Provided records:
- - - - - - -

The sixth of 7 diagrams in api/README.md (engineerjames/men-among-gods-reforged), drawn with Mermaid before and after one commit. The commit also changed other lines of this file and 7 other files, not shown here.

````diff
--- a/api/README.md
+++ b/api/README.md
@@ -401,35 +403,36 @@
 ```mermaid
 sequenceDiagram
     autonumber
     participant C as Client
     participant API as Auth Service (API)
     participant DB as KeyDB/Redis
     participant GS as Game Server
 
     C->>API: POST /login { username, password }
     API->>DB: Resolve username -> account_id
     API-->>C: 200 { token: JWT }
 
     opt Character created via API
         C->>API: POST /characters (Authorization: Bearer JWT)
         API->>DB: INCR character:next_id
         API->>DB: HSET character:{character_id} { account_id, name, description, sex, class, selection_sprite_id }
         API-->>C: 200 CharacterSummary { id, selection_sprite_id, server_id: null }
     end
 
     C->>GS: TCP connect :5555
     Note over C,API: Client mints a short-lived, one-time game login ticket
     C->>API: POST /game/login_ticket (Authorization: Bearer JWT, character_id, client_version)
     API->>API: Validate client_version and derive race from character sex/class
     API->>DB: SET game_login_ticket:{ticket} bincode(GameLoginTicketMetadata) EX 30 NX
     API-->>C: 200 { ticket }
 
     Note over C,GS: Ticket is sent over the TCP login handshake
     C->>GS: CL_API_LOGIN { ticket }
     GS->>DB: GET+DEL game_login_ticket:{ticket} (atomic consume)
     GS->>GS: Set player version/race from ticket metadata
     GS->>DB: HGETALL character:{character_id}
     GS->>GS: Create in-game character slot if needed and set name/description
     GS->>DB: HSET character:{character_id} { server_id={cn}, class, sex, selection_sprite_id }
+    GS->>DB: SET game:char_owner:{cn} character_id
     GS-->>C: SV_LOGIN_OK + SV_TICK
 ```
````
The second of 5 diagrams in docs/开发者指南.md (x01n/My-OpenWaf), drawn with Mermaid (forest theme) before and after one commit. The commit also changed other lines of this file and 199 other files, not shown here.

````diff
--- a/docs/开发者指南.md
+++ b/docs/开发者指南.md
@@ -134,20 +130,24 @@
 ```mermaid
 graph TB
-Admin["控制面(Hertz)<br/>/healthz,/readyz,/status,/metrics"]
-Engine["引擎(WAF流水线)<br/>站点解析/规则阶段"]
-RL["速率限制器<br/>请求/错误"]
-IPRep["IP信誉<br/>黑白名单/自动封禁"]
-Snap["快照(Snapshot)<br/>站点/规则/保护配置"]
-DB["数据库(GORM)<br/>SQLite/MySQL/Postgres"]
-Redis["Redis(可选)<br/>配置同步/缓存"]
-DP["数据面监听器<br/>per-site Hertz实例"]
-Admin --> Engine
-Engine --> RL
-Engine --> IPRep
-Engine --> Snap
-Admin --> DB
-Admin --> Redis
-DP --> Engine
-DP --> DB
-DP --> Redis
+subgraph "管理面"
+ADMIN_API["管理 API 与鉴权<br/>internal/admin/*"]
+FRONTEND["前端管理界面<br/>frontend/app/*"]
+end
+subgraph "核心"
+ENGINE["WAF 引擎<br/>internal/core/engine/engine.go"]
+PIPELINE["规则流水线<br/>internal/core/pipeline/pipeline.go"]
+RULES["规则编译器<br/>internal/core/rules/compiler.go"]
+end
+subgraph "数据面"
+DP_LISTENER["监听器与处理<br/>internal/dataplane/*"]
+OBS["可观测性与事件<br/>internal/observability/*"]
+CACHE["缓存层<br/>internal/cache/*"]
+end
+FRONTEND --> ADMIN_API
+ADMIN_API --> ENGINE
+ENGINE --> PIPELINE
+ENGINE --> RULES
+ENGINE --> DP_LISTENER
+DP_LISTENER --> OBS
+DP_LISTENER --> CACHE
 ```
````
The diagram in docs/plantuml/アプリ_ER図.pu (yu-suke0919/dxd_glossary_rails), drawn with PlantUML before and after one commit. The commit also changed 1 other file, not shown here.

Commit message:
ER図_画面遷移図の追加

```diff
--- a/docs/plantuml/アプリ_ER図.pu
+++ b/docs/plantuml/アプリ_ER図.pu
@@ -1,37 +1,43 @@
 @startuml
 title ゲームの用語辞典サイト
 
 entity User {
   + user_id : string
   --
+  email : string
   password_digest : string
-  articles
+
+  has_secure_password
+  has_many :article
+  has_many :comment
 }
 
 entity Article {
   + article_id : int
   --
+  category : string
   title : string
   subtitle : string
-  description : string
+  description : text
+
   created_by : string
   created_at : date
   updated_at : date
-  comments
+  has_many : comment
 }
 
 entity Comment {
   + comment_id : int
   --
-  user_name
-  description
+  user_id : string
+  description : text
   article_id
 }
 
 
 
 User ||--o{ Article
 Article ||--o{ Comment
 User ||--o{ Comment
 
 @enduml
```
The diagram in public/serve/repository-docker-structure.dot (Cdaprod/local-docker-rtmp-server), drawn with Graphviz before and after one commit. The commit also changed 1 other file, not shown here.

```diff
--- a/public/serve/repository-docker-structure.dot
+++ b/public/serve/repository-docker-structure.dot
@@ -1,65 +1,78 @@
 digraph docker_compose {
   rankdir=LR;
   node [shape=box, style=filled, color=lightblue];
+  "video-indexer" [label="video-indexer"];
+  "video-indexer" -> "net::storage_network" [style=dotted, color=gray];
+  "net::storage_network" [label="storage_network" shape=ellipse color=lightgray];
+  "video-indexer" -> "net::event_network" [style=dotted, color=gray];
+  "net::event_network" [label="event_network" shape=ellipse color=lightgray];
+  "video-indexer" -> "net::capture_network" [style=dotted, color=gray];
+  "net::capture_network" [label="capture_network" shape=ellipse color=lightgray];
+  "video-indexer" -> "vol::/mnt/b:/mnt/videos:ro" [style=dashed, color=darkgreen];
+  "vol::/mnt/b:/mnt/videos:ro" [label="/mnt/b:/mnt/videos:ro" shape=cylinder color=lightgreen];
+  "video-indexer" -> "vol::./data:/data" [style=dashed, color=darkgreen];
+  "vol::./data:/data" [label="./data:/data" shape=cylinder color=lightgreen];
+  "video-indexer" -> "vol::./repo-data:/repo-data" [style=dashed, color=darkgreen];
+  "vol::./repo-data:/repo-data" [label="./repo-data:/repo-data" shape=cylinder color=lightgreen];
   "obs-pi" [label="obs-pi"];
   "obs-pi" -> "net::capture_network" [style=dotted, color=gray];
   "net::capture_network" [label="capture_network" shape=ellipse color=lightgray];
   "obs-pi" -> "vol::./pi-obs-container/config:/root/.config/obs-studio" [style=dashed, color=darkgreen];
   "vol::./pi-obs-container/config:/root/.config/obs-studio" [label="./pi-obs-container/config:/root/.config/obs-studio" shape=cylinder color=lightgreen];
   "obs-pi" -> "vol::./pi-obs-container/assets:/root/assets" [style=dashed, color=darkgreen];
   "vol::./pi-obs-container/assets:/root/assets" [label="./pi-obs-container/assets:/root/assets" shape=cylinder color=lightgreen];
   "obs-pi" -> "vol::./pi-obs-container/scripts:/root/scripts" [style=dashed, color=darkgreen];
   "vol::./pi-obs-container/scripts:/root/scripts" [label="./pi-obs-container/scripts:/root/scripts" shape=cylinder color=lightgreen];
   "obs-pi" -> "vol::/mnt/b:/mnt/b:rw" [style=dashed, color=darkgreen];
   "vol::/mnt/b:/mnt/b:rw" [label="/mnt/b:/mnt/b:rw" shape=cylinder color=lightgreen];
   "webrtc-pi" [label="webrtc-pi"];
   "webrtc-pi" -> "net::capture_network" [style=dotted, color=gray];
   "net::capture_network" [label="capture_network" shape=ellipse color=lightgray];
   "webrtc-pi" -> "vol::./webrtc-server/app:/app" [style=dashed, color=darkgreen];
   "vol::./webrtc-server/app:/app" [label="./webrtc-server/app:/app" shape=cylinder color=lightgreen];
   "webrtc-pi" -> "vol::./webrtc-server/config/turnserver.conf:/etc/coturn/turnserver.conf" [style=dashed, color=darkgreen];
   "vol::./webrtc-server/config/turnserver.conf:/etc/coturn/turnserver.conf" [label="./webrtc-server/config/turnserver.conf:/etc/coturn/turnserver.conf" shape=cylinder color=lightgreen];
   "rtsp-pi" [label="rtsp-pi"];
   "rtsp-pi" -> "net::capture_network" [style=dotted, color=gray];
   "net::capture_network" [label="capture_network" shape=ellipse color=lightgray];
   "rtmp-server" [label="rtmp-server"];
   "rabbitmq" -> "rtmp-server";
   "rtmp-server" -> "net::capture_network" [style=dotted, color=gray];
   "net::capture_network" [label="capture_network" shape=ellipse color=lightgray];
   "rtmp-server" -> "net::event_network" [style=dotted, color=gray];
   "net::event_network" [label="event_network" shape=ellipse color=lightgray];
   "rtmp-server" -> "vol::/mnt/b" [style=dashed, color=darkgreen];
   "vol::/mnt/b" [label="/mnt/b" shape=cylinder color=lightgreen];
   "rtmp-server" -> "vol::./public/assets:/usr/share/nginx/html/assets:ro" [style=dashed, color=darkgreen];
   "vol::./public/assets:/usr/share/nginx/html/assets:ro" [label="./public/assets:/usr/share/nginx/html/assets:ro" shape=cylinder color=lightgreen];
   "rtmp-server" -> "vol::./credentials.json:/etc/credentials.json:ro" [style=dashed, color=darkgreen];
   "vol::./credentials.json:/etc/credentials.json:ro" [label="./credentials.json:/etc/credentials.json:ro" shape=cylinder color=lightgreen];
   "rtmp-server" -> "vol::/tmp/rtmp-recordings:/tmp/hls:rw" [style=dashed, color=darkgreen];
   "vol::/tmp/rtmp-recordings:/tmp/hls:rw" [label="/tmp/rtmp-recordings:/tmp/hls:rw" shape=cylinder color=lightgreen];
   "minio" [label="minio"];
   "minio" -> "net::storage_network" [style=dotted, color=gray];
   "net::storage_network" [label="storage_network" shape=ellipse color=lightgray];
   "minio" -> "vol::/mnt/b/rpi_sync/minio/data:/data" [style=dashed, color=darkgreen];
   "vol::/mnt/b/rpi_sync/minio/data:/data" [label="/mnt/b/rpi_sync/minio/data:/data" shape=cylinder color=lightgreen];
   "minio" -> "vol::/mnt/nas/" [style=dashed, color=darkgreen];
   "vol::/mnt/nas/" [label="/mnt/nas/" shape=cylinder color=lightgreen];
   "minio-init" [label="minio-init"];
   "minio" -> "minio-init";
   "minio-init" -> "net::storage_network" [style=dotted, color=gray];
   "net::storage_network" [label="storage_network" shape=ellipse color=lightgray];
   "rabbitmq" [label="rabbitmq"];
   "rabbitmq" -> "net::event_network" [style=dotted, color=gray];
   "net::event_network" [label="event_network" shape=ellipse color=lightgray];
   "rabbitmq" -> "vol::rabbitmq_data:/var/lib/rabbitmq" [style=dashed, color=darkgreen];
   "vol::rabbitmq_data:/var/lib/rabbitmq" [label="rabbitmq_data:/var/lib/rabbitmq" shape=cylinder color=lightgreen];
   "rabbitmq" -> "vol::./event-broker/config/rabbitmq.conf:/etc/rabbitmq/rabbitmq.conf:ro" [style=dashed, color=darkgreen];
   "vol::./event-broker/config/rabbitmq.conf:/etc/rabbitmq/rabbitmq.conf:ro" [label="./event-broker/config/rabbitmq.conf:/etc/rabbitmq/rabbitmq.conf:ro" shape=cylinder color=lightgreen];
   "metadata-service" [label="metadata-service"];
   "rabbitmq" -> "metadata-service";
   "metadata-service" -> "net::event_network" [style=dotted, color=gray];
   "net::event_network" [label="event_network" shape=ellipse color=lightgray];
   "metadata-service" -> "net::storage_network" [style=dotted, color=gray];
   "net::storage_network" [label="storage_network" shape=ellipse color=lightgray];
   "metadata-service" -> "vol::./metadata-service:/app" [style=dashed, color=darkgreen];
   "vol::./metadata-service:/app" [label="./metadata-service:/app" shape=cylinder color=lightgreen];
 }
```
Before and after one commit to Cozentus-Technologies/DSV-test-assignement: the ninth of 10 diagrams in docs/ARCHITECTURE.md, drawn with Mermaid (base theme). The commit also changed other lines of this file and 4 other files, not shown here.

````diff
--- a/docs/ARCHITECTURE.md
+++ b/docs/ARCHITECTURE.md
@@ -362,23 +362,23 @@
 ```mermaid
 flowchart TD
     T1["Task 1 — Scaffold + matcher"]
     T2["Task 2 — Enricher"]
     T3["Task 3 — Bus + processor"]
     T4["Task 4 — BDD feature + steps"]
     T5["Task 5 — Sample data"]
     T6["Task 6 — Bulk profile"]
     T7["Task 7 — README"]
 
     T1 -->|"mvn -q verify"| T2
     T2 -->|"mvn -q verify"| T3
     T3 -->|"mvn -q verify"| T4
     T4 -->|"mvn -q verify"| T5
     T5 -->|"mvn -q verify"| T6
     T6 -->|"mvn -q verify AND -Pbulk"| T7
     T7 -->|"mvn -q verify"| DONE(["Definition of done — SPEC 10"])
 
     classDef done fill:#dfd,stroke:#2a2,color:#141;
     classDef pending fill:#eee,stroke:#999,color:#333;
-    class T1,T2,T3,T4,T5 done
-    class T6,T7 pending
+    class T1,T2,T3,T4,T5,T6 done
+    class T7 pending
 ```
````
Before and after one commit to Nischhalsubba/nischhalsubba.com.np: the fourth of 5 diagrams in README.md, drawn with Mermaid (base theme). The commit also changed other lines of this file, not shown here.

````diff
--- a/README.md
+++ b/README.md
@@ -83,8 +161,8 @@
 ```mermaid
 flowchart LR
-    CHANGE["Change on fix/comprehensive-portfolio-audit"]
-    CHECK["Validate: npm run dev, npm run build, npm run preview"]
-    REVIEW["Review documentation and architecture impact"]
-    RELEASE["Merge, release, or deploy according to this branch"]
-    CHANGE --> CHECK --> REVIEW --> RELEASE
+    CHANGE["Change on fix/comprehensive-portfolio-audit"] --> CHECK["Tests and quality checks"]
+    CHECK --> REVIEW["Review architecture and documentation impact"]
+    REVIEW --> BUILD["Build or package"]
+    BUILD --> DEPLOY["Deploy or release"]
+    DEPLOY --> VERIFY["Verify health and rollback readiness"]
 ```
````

- - - - - - -

Task statement: In the data, how many lines include the string "done"? Reply with only that number.

Written answer: 4